Savor the Fall Season

Growing up, fall meant soccer games and collecting acorns. Starting out in the restaurant business, fall smelled like the burning hickory of the oven at Bottega and working football weekends in Birmingham AL. Professionally, fall was the memorable season when my first restaurant opened. During the fall of 2000, a perfect mix of quality culinary training and joyful disorganization pushed local, seasonal fall vegetables into the market. Well ahead of the national curve, long before there were “locavores” or “foodies,” Chattanooga became a place where it was OK to serve asparagus in October, but savvy diners knew better. After all, it’s the distinct seasons and change in the weather that helps to make Chattanooga so nice, and part of how we celebrate that is with the food we eat.chattanooga restaurant fall menu

At Public House, we have always prided ourselves in following each season with the food we serve. While modern growing techniques and transportation make it possible to serve a trendy item like brussels sprouts all year, we think it’s important to slow down and savor each season and celebrate the produce that defines it. Each fall, for a brief time, we reintroduce fall squash, a fall bean and fried green tomatoes. Tomatoes, freshly plucked from the vine before they ripen so they do not rot, are breaded, fried and served with a classic, Mississippi “comeback” sauce. Butternut squash, which is abundant from our local farmers, is carefully roasted with rosemary and thyme and then mashed with a drizzle of sweet honey. This fall, we are introducing slow-cooked, cranberry beans paired with smoky bacon and a hint of spice. Until the first frost tells us it is time to move to the winter crop, we celebrate the cool in the air, football on Saturdays, and a menu that indicates it is fall.

Thursday, 09 January 2014 16:35

Fried Chicken: The Ultimate Southern Classic

fried-chicken-public-house-chattanoogaOf all traditional Southern dishes, fried chicken might be the most iconic. Although fried chicken can be found in other culinary traditions such as Korean and Chinese cooking, when you say “fried chicken” you can’t help but think of the South.
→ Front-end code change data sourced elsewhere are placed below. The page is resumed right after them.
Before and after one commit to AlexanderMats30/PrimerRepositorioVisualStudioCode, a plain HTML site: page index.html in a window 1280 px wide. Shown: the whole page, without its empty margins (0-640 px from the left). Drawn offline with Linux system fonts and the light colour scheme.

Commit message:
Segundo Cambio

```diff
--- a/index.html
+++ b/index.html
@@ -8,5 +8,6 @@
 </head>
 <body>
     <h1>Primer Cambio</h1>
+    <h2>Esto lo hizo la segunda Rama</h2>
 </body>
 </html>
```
Even so, fried chicken is a wonderful example of how many different culinary histories met and blended here to create a new style of cooking. The dish has roots in both Scottish and West African kitchens, and was transformed with new ingredients like bacon fat and lard as it became a true part of the South.

Like pimento cheese, fried chicken has enjoyed being both a special occasion treat and an every-day staple during its long history. Once made with young, tender spring chickens and pullets, fried chicken is no longer a seasonal dish, but one that can be enjoyed year round. It’s not only gone from a spring and summer treat made by hand for company or on holidays but become as much a part of fast food as hamburgers and hotdogs. Never the less, every Southern cook has their own way of approaching the classic, from Colonel Sanders’ famous 11 herbs and spice to tweaks to the brine or what kind of oil or lard is used for the frying.
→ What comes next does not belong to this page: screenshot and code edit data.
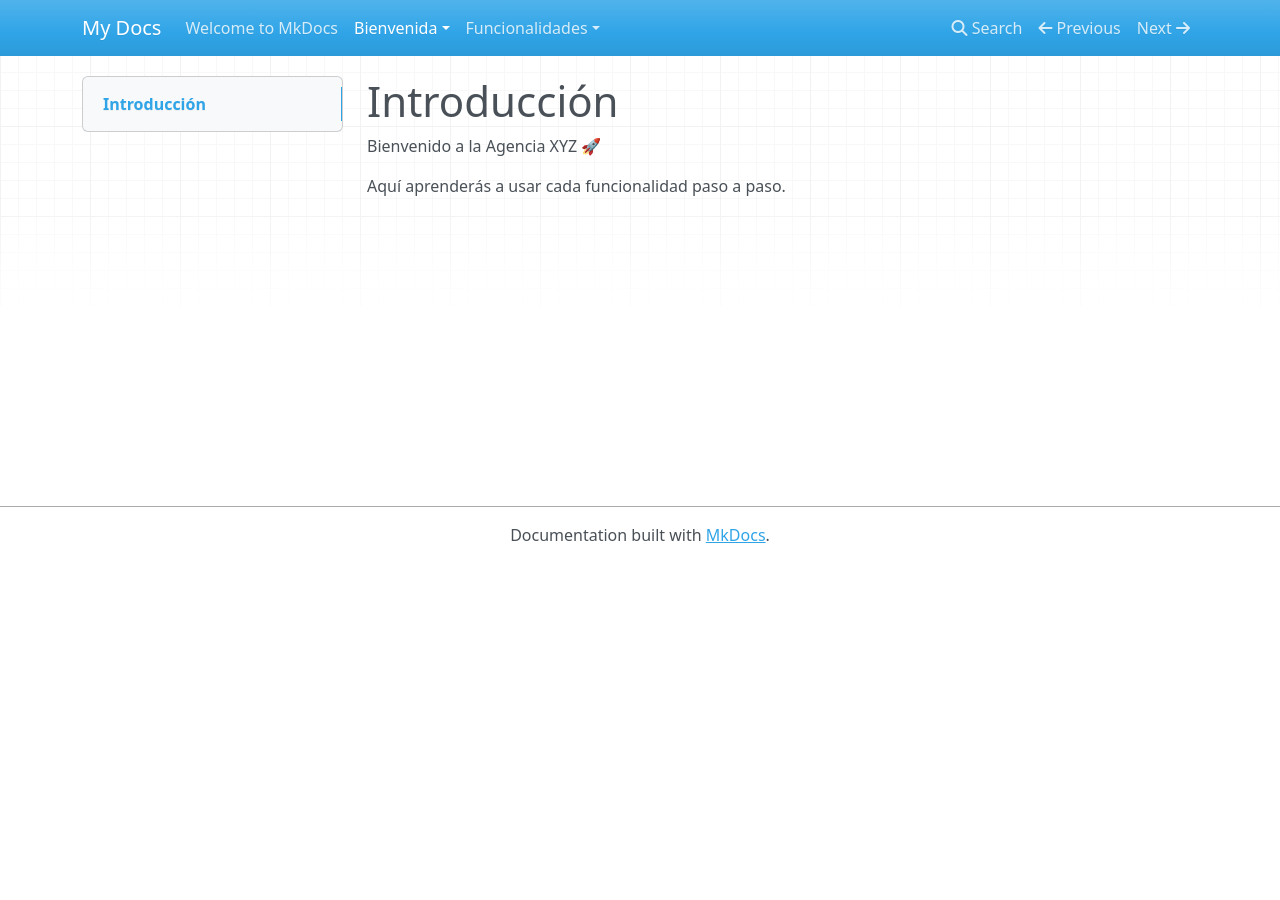
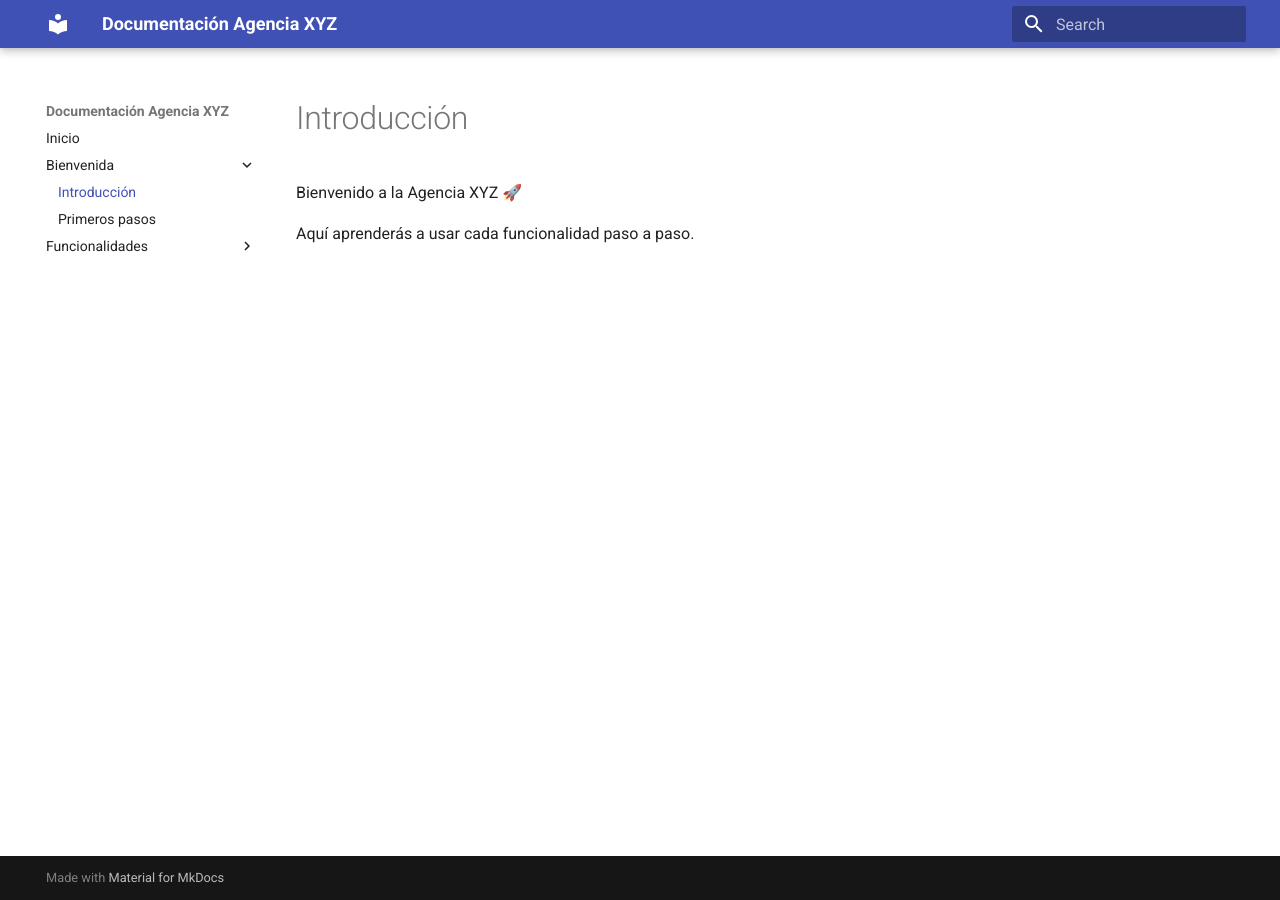
Before and after one commit to lsalazarti202451-a11y/agencia-docs, an MkDocs documentation site: the page built from docs/bienvenida/intro.md, in a window 1280 px wide. Built offline with MkDocs 1.6.1 and Material for MkDocs 9.7.7, drawn with Linux system fonts in a browser that asks for light colours; nearby versions of some CDN libraries.

Commit message:
Update mkdocs.yml

```diff
--- a/mkdocs.yml
+++ b/mkdocs.yml
@@ -1 +1,12 @@
-site_name: My Docs
+site_name: Documentación Agencia XYZ
+theme:
+  name: material
+
+nav:
+  - Inicio: index.md
+  - Bienvenida:
+      - Introducción: bienvenida/intro.md
+      - Primeros pasos: bienvenida/pasos.md
+  - Funcionalidades:
+      - CRM: funcionalidades/crm.md
+      - Automations: funcionalidades/automations.md
```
At Public House, we wanted to give fried chicken the star treatment it deserves, the way your grandmother would have, rather than letting it stay at the truck stop or gas station. We wanted to show just how good it can be when you use quality meat and find the perfect balance of salty, savory, sweetm sour, and spicy. Our brine is sweet and salty, the breading crunchy, and everything perfectly fried without getting too greasy. Served up with that classic Southern “vegetable” macaroni and cheese, and topped with our house-made hot sauce, we’ve paid attention to each detail.

Maya Angelou declared “The best comfort food will always be greens, cornbread, and fried chicken.” Whether you are seeking comfort or celebrating, grabbing a quick lunch or wowing guests there are few dishes as versatile as fried chicken. There is a reason that fried chicken remains the reigning dish in Southern cooking. For centuries it has been well-loved and its recipes fiercely guarded, and we’re sure that will continue for centuries more.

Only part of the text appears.